Situated some four miles (6.5 km) inland from the magnificent coastline for which this municipality of the Algarve is renowned, the small city of Lagoa has a rural feel that contrasts significantly with the cosmopolitan atmosphere of its popular seaside resorts.
Inserted in a traditionally agricultural and important wine-producing area, Lagoa lies on a small hill rising above flatlands that allegedly once held the lagoon that gave the city its name. The charming old city centre of whitewashed houses, cobbled streets and flower-adorned lamp posts is dominated by the main parish church, dedicated to Our Lady of the Light. Rebuilt at the end of the 18th Century after destruction in the 1755 earthquake, the church still retains its original 16th Century Manueline-style door and contains some beautiful 17th and 18th Century religious artefacts.

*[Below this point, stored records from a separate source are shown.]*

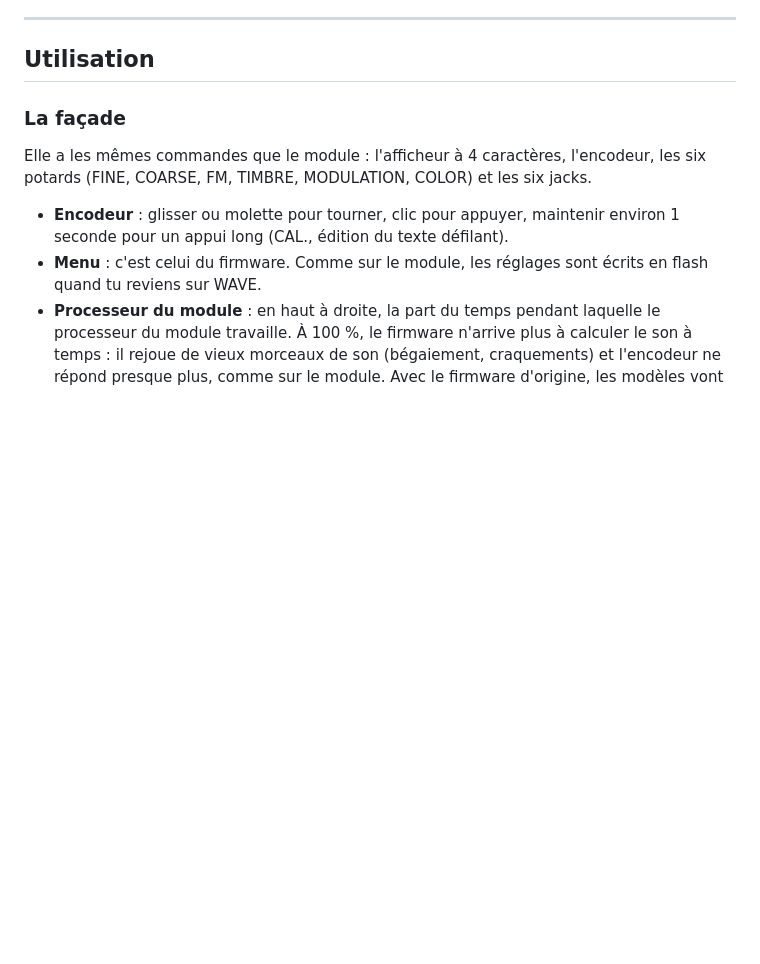
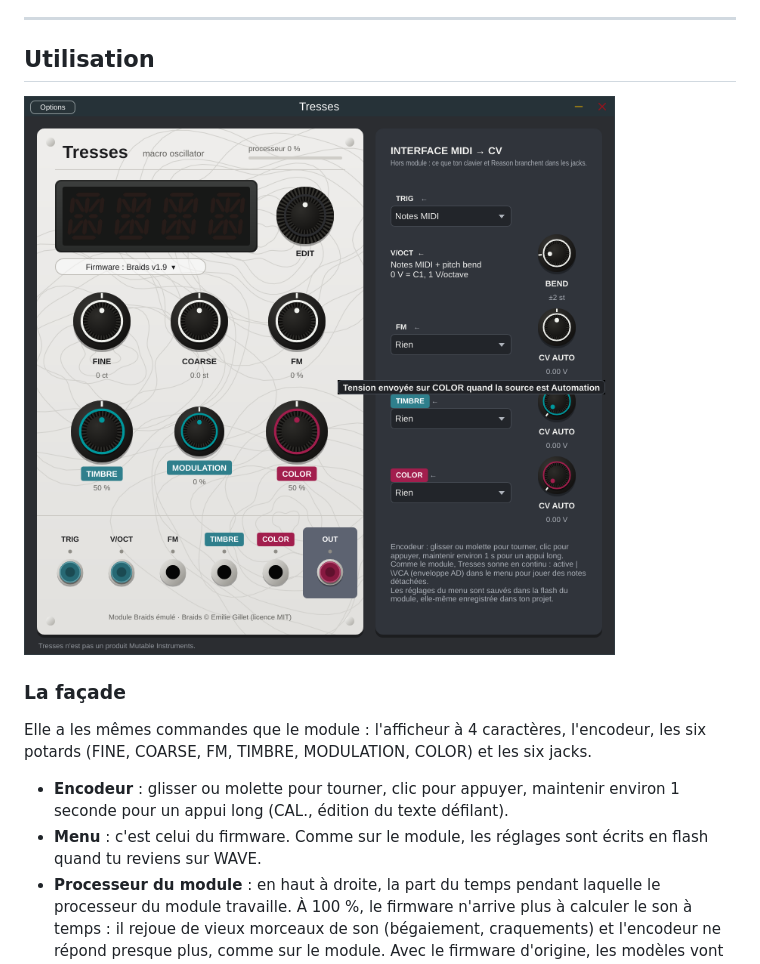
Before and after one commit to Labtechno/Tresse, a Markdown page: README.md, the part around the change. Rendered like a GitHub page; pictures changed too: docs/interface.png (added); blank space fills up the shorter version.

```diff
--- a/README.md
+++ b/README.md
@@ -44,6 +44,9 @@ depuis le dossier du projet.
 ---
 
 ## Utilisation
+
+![Tresses dans sa version actuelle](docs/interface.png)
+
 
 ### La façade
 
```
Also changed, not shown: 2 other files.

Also of interest is the 18th Century St. Joseph’s Convent, now functioning as a cultural and exhibition centre but originally established by Carmelite nuns to care for abandoned girls. It features a revolving door where babies were delivered to the nuns by mothers wishing to retain their anonymity, a picturesque bell tower built over an arch straddling the street below and a 5-4th Century BC menhir displayed in the gardens.
The demarcated wine-producing region of Lagoa is renowned for the quality of its wines so a visit to the city would be the perfect time to sample and acquire the local produce. Wine-tasting and guided tours around the vineyards can be organised at the local co-operative winery and, if your visit should coincide with Lagoa’s annual summer Fatacil fair, the Algarve’s major producers are present at this event. The fair is dedicated to the Algarve’s handicraft, tourism, agriculture, commerce and industry, so this is an excellent opportunity to learn more about the entire region, acquire some of the famous, local ceramics and taste the delicious regional gastronomy.
Once outside the city, nothing in the municipality of Lagoa quite matches the appeal of its beaches and breathtaking coastline. The impressive honey-coloured limestone cliffs, moulded into fabulous shapes by the effects of erosion, frame long stretches of sand or charming, little coves punctuated with rocky outcrops. Opening up a wealth of seaside activities, such as snorkelling, scuba diving, boat trips around the caves or hours of fun spent investigating rock pools, this beautiful coastline has helped to make resorts like Carvoeiro long-time favourite holiday destinations. Spectacular examples of sculpted cliffs can be seen at Algar Seco, while a visit to the charming chapel of Nossa Senhora da Rocha, situated on a dramatic headland in nearby Porches, offers breathtaking panoramic views of the coastline.
Boasting a clifftop location in Porches, the luxurious Hotels commands breathtaking views of the ocean and direct access to the attractive beach of Senhora da Rocha lying below. Exclusive facilities, including a spa and access to numerous golf courses, complement this beautiful location in the Algarve.